# Itemized modification records:
-----
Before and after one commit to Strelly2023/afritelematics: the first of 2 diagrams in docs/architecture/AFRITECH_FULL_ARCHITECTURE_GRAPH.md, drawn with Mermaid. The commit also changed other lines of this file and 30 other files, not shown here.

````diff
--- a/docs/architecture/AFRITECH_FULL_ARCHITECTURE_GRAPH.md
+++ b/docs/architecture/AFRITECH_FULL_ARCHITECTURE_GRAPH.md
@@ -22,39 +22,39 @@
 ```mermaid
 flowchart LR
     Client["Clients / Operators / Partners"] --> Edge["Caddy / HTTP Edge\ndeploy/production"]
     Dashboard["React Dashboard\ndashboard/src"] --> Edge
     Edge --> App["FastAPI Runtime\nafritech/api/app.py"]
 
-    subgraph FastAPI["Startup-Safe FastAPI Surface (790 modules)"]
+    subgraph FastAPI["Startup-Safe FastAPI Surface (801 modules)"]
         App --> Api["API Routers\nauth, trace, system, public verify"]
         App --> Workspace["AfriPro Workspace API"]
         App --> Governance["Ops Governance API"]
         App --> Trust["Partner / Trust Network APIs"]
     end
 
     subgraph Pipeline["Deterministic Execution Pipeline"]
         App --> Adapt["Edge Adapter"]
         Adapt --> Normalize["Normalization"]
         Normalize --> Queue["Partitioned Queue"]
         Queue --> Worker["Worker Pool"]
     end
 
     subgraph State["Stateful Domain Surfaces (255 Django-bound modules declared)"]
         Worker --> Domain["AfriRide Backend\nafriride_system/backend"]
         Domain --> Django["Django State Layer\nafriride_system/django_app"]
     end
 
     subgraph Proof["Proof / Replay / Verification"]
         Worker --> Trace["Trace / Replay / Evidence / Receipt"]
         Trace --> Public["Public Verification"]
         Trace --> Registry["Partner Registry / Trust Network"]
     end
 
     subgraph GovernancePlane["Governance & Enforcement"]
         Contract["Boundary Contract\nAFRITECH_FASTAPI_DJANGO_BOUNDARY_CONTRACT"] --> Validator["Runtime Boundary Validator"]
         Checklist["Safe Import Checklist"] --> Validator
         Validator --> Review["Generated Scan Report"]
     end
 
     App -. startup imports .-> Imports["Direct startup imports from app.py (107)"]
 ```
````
-----
# Work order:
Nothing should be left out: repeat all of the data exactly.

# Result for this task:
Before and after one commit to Strelly2023/afritelematics: the first of 2 diagrams in docs/architecture/AFRITECH_FULL_ARCHITECTURE_GRAPH.md, drawn with Mermaid. The commit also changed other lines of this file and 30 other files, not shown here.

````diff
--- a/docs/architecture/AFRITECH_FULL_ARCHITECTURE_GRAPH.md
+++ b/docs/architecture/AFRITECH_FULL_ARCHITECTURE_GRAPH.md
@@ -22,39 +22,39 @@
 ```mermaid
 flowchart LR
     Client["Clients / Operators / Partners"] --> Edge["Caddy / HTTP Edge\ndeploy/production"]
     Dashboard["React Dashboard\ndashboard/src"] --> Edge
     Edge --> App["FastAPI Runtime\nafritech/api/app.py"]
 
-    subgraph FastAPI["Startup-Safe FastAPI Surface (790 modules)"]
+    subgraph FastAPI["Startup-Safe FastAPI Surface (801 modules)"]
         App --> Api["API Routers\nauth, trace, system, public verify"]
         App --> Workspace["AfriPro Workspace API"]
         App --> Governance["Ops Governance API"]
         App --> Trust["Partner / Trust Network APIs"]
     end
 
     subgraph Pipeline["Deterministic Execution Pipeline"]
         App --> Adapt["Edge Adapter"]
         Adapt --> Normalize["Normalization"]
         Normalize --> Queue["Partitioned Queue"]
         Queue --> Worker["Worker Pool"]
     end
 
     subgraph State["Stateful Domain Surfaces (255 Django-bound modules declared)"]
         Worker --> Domain["AfriRide Backend\nafriride_system/backend"]
         Domain --> Django["Django State Layer\nafriride_system/django_app"]
     end
 
     subgraph Proof["Proof / Replay / Verification"]
         Worker --> Trace["Trace / Replay / Evidence / Receipt"]
         Trace --> Public["Public Verification"]
         Trace --> Registry["Partner Registry / Trust Network"]
     end
 
     subgraph GovernancePlane["Governance & Enforcement"]
         Contract["Boundary Contract\nAFRITECH_FASTAPI_DJANGO_BOUNDARY_CONTRACT"] --> Validator["Runtime Boundary Validator"]
         Checklist["Safe Import Checklist"] --> Validator
         Validator --> Review["Generated Scan Report"]
     end
 
     App -. startup imports .-> Imports["Direct startup imports from app.py (107)"]
 ```
````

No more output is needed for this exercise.